CutTime Players at Detroit Institute of Arts 2012

CutTime Players at Detroit Institute of Arts 2012 by Bernie Beutel


We start by accepting that instead of encouraging us audience to sing or dance along, a classical concert is more like watching a movie about a singer or dancer— only the motion and pictures are vague and slow to fully emerge. That’s why repeated listening is rewarded. When we finally start to hear and like the musical character, we imagine what they might be doing, saying or feeling. We bring the same suspension of disbelief we bring to any play, movie, TV or music video. Taken as fantasy, corniness is a medium for the transformation.

With written music, contrasting themes (moods) can be strung together for the sake of building and releasing dramatic tension in a series of waves that climax near the end. We listen for the main character’s adventure and progress. By closing our eyes, in fact, we can best see this invisible drama unfold. Because there’re usually no lyrics, no narrator and no plot necessarily, we get to decide for ourselves what happened. There’s a lot going on. But by listening hard, we catch more details, draw more conclusions and find more words.

Check out this 1810 review by E.T.A. Hoffmann about Beethoven’s 5th Symphony:

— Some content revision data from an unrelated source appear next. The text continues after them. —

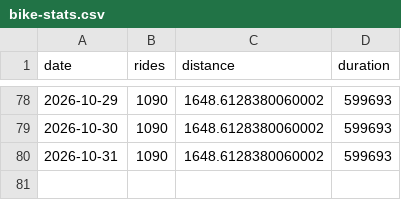
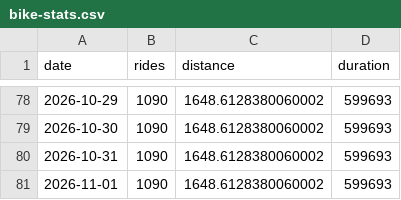
Before and after one commit to tatimblin/tristantimblin.dev, a CSV file: src/data/bike-stats.csv, drawn as a sheet; only a part is shown, gaps mark what is left out.

```diff
--- a/src/data/bike-stats.csv
+++ b/src/data/bike-stats.csv
@@ -80 +80,2 @@ date,rides,distance,duration
 2026-10-31,1090,1648.6128380060002,599693
+2026-11-01,1090,1648.6128380060002,599693
```
Also changed, not shown: 1 other file.
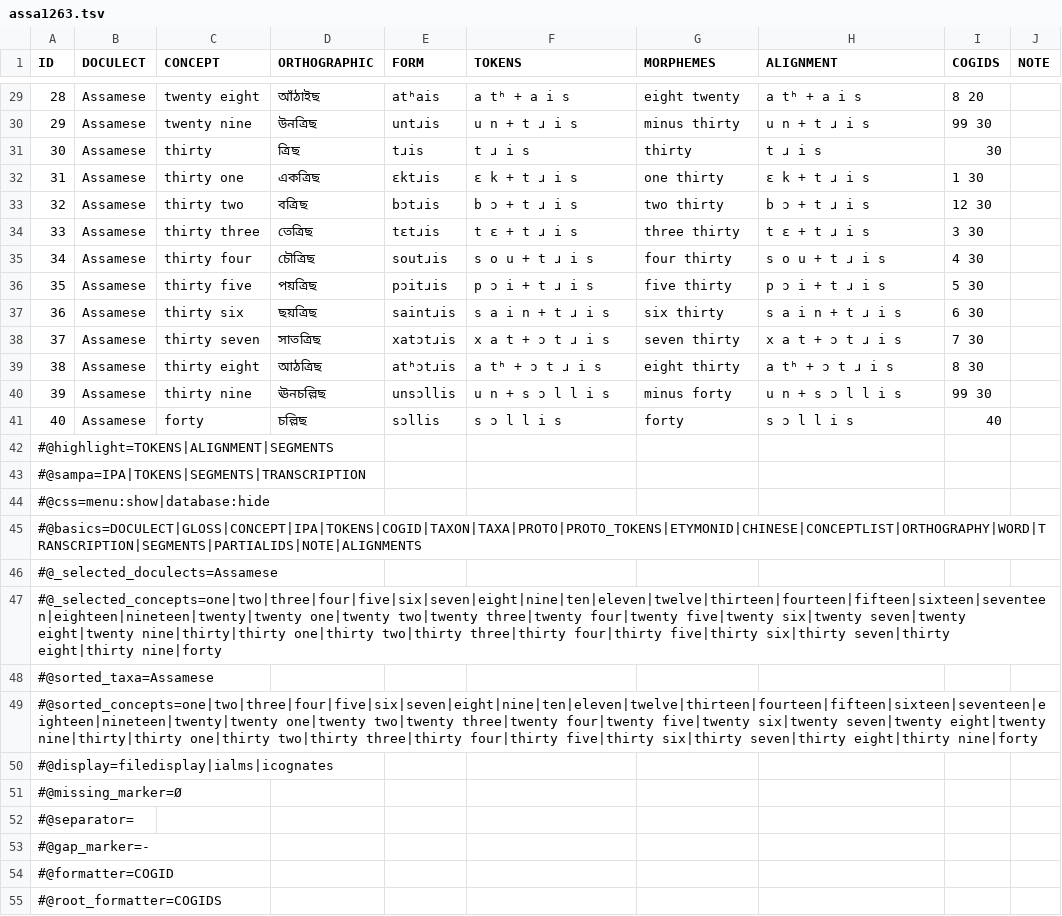
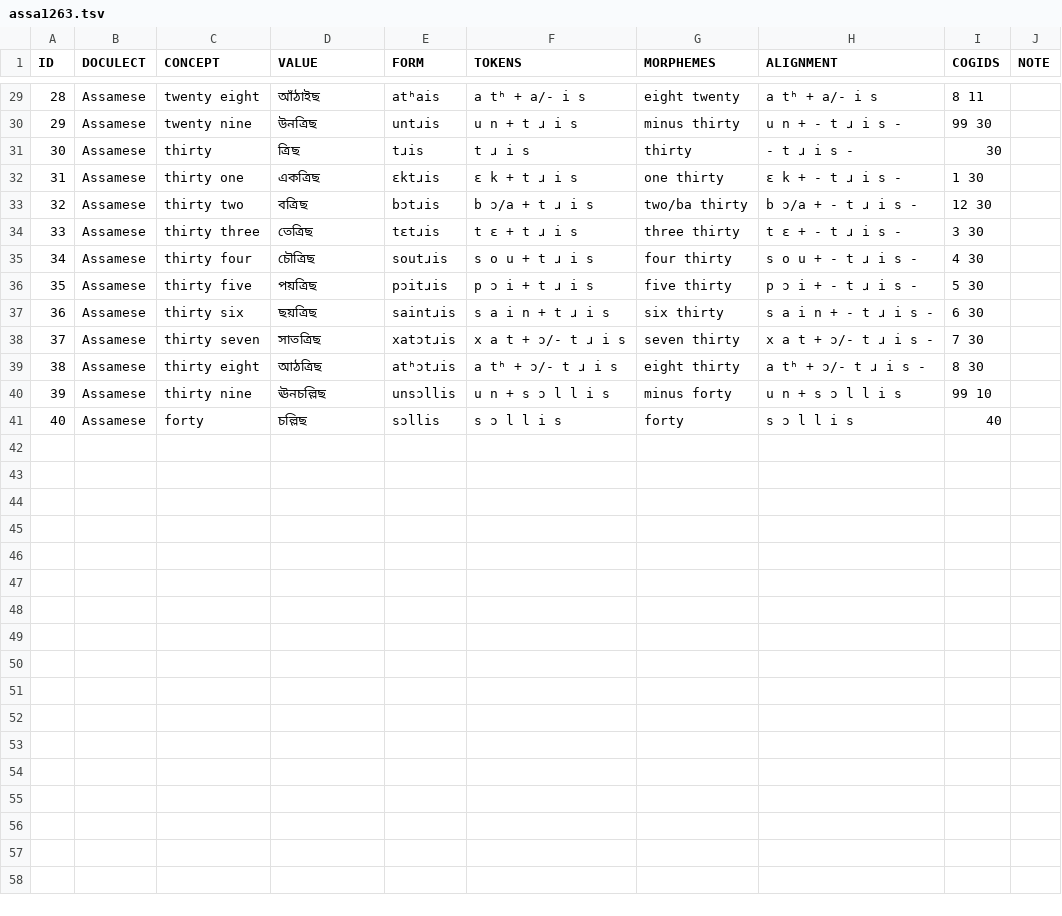
Before and after one commit to numeralbank/cosinus, a TSV file: raw/assa1263.tsv, drawn as a sheet; only a part is shown, gaps mark what is left out; the diff covers the shown part only.

```diff
--- a/raw/assa1263.tsv
+++ b/raw/assa1263.tsv
@@ -1 +1 @@
-ID	DOCULECT	CONCEPT	ORTHOGRAPHIC	FORM	TOKENS	MORPHEMES	ALIGNMENT	COGIDS	NOTE
+ID	DOCULECT	CONCEPT	VALUE	FORM	TOKENS	MORPHEMES	ALIGNMENT	COGIDS	NOTE
@@ -29,27 +29,13 @@ ID	DOCULECT	CONCEPT	ORTHOGRAPHIC	FORM	TOKENS	MORPHEMES	ALIGNMENT	COGIDS	NOTE
-28	Assamese	twenty eight	আঁঠাইছ	atʰais	a tʰ + a i s	eight twenty	a tʰ + a i s	8 20	
-29	Assamese	twenty nine	উনত্ৰিছ	untɹis	u n + t ɹ i s	minus thirty	u n + t ɹ i s	99 30	
-30	Assamese	thirty	ত্ৰিছ	tɹis	t ɹ i s	thirty	t ɹ i s	30	
-31	Assamese	thirty one	একত্ৰিছ	ɛktɹis	ɛ k + t ɹ i s	one thirty	ɛ k + t ɹ i s	1 30	
-32	Assamese	thirty two	বত্ৰিছ	bɔtɹis	b ɔ + t ɹ i s	two thirty	b ɔ + t ɹ i s	12 30	
-33	Assamese	thirty three	তেত্ৰিছ	tɛtɹis	t ɛ + t ɹ i s	three thirty	t ɛ + t ɹ i s	3 30	
-34	Assamese	thirty four	চৌত্ৰিছ	soutɹis	s o u + t ɹ i s	four thirty	s o u + t ɹ i s	4 30	
-35	Assamese	thirty five	পয়ত্ৰিছ	pɔitɹis	p ɔ i + t ɹ i s	five thirty	p ɔ i + t ɹ i s	5 30	
-36	Assamese	thirty six	ছয়ত্ৰিছ	saintɹis	s a i n + t ɹ i s	six thirty	s a i n + t ɹ i s	6 30	
-37	Assamese	thirty seven	সাতত্ৰিছ	xatɔtɹis	x a t + ɔ t ɹ i s	seven thirty	x a t + ɔ t ɹ i s	7 30	
-38	Assamese	thirty eight	আঠত্ৰিছ	atʰɔtɹis	a tʰ + ɔ t ɹ i s	eight thirty	a tʰ + ɔ t ɹ i s	8 30	
-39	Assamese	thirty nine	ঊনচল্লিছ	unsɔllis	u n + s ɔ l l i s	minus forty	u n + s ɔ l l i s	99 30	
+28	Assamese	twenty eight	আঁঠাইছ	atʰais	a tʰ + a/- i s	eight twenty	a tʰ + a/- i s	8 11	
+29	Assamese	twenty nine	উনত্ৰিছ	untɹis	u n + t ɹ i s	minus thirty	u n + - t ɹ i s -	99 30	
+30	Assamese	thirty	ত্ৰিছ	tɹis	t ɹ i s	thirty	- t ɹ i s -	30	
+31	Assamese	thirty one	একত্ৰিছ	ɛktɹis	ɛ k + t ɹ i s	one thirty	ɛ k + - t ɹ i s -	1 30	
+32	Assamese	thirty two	বত্ৰিছ	bɔtɹis	b ɔ/a + t ɹ i s	two/ba thirty	b ɔ/a + - t ɹ i s -	12 30	
+33	Assamese	thirty three	তেত্ৰিছ	tɛtɹis	t ɛ + t ɹ i s	three thirty	t ɛ + - t ɹ i s -	3 30	
+34	Assamese	thirty four	চৌত্ৰিছ	soutɹis	s o u + t ɹ i s	four thirty	s o u + - t ɹ i s -	4 30	
+35	Assamese	thirty five	পয়ত্ৰিছ	pɔitɹis	p ɔ i + t ɹ i s	five thirty	p ɔ i + - t ɹ i s -	5 30	
+36	Assamese	thirty six	ছয়ত্ৰিছ	saintɹis	s a i n + t ɹ i s	six thirty	s a i n + - t ɹ i s -	6 30	
+37	Assamese	thirty seven	সাতত্ৰিছ	xatɔtɹis	x a t + ɔ/- t ɹ i s	seven thirty	x a t + ɔ/- t ɹ i s -	7 30	
+38	Assamese	thirty eight	আঠত্ৰিছ	atʰɔtɹis	a tʰ + ɔ/- t ɹ i s	eight thirty	a tʰ + ɔ/- t ɹ i s -	8 30	
+39	Assamese	thirty nine	ঊনচল্লিছ	unsɔllis	u n + s ɔ l l i s	minus forty	u n + s ɔ l l i s	99 10	
 40	Assamese	forty	চল্লিছ	sɔllis	s ɔ l l i s	forty	s ɔ l l i s	40	
-#@highlight=TOKENS|ALIGNMENT|SEGMENTS									
-#@sampa=IPA|TOKENS|SEGMENTS|TRANSCRIPTION									
-#@css=menu:show|database:hide									
-#@basics=DOCULECT|GLOSS|CONCEPT|IPA|TOKENS|COGID|TAXON|TAXA|PROTO|PROTO_TOKENS|ETYMONID|CHINESE|CONCEPTLIST|ORTHOGRAPHY|WORD|TRANSCRIPTION|SEGMENTS|PARTIALIDS|NOTE|ALIGNMENTS									
-#@_selected_doculects=Assamese									
-#@_selected_concepts=one|two|three|four|five|six|seven|eight|nine|ten|eleven|twelve|thirteen|fourteen|fifteen|sixteen|seventeen|eighteen|nineteen|twenty|twenty one|twenty two|twenty three|twenty four|twenty five|twenty six|twenty seven|twenty eight|twenty nine|thirty|thirty one|thirty two|thirty three|thirty four|thirty five|thirty six|thirty seven|thirty eight|thirty nine|forty									
-#@sorted_taxa=Assamese									
-#@sorted_concepts=one|two|three|four|five|six|seven|eight|nine|ten|eleven|twelve|thirteen|fourteen|fifteen|sixteen|seventeen|eighteen|nineteen|twenty|twenty one|twenty two|twenty three|twenty four|twenty five|twenty six|twenty seven|twenty eight|twenty nine|thirty|thirty one|thirty two|thirty three|thirty four|thirty five|thirty six|thirty seven|thirty eight|thirty nine|forty									
-#@display=filedisplay|ialms|icognates									
-#@missing_marker=Ø									
-#@separator=									
-#@gap_marker=-									
-#@formatter=COGID									
-#@root_formatter=COGIDS									
```
Also changed, not shown: 7 removed rows and 33 edited cells elsewhere in this file.
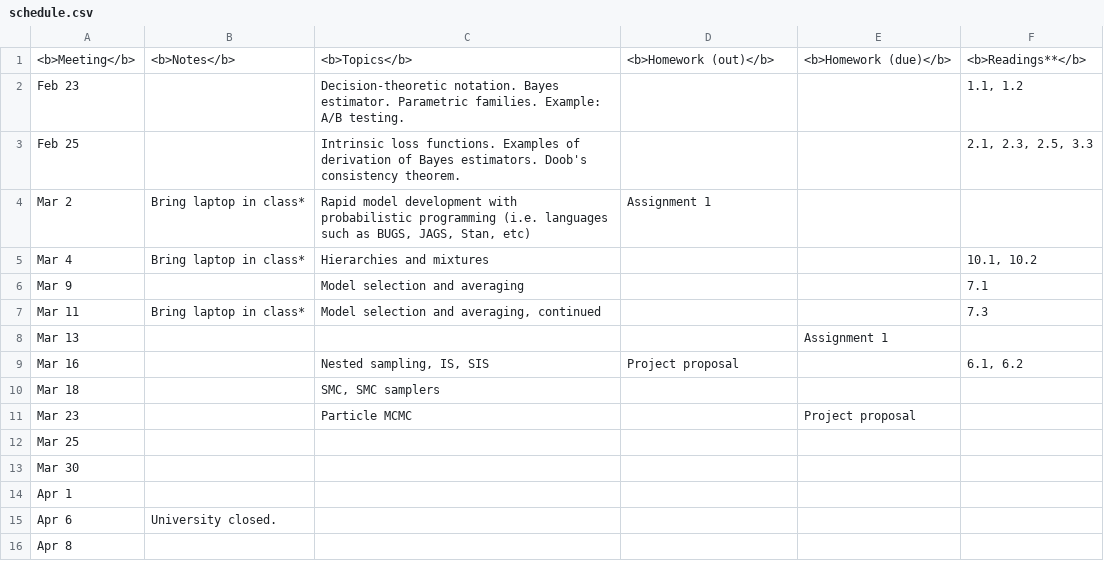
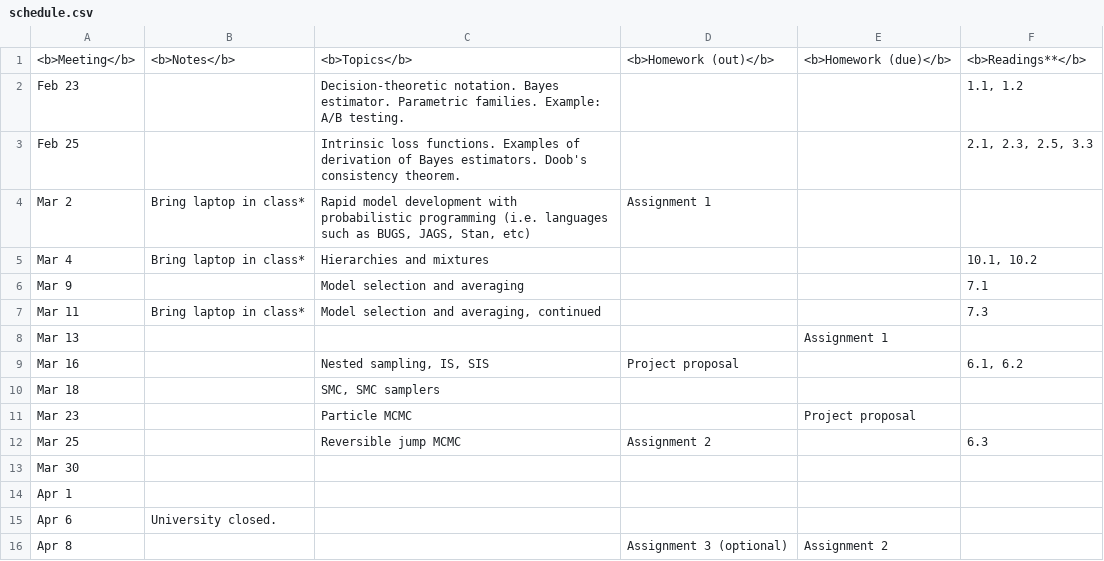
Before and after one commit to UBC-STAT/stat520-sp2014-15-website, a CSV file: schedule.csv, drawn as a sheet.

```diff
--- a/schedule.csv
+++ b/schedule.csv
@@ -11,3 +11,3 @@ Mar 18,,"SMC, SMC samplers",,,
 Mar 23,,Particle MCMC,,Project proposal,
-Mar 25,,,,,
+Mar 25,,Reversible jump MCMC,Assignment 2,,6.3
 Mar 30,,,,,
@@ -15,2 +15,2 @@ Apr 1,,,,,
 Apr 6,University closed.,,,,
-Apr 8,,,,,
+Apr 8,,,Assignment 3 (optional),Assignment 2,
```
Also changed, not shown: 25 other files.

Beethoven’s instrumental music unveils before us the realm of the mighty and the immeasurable. Here shining rays of light shoot through the darkness of night, and we become aware of giant shadows swaying back and forth, moving ever closer around us and destroying within us all feeling but the pain of infinite yearning, in which every desire, leaping up in sounds of exultation, sinks back and disappears. . . . Beethoven’s music sets in motion the machinery of awe, of fear, of terror, of pain.

These literary images tend to inspire us to hear, learn and play better. Words give us personal context— lyrics even; just not in the body of the music. These words describe the potential of the music to describe what can’t be written. It is a cycle that continues.

But that doesn’t mean music lovers can’t enjoy classical on the surface, nor that we musicians can’t also enjoy bringing classical to you and your friends in clubs and restaurants. It just won’t be as vivid. Classical is all natural, acoustic music, recorded in writing so that musicians and the audience can forever take ownership after the composer is long gone. It is beauty, contrast and meaning meant for everyone: what is universal in art Classical Revolution Detroit event playing Brahms Clarinet Quintet 2011belongs to all of us.  The real hook occurs when good musicians (interpreters) bring these markings on the page to full life with character, shape and fireworks. CutTime and Classical Revolution Detroit are hot to share our license to love classical with you. Thanks to amplification and new funding, we could be near you very soon!

The biggest hook for musicians is the endless ways that we can make this music our own. We borrow the genius of Schubert— wear it, in fact, like some fantastic overcoat— and strut around in it for awhile. And in a series of waves, we whip it up to a sexy climax that surprises even ourselves! While the harmonies and rhythms that drive it stay the same, we play with a variety of attacks, energies, time-cheats and dynamics.

The various styles of classical mean that sonatas can be powerful like songs; but only when it’s made fresh. CutTime wants to pull you into the center of this music— adding context, demos, activities, interviews and laughs.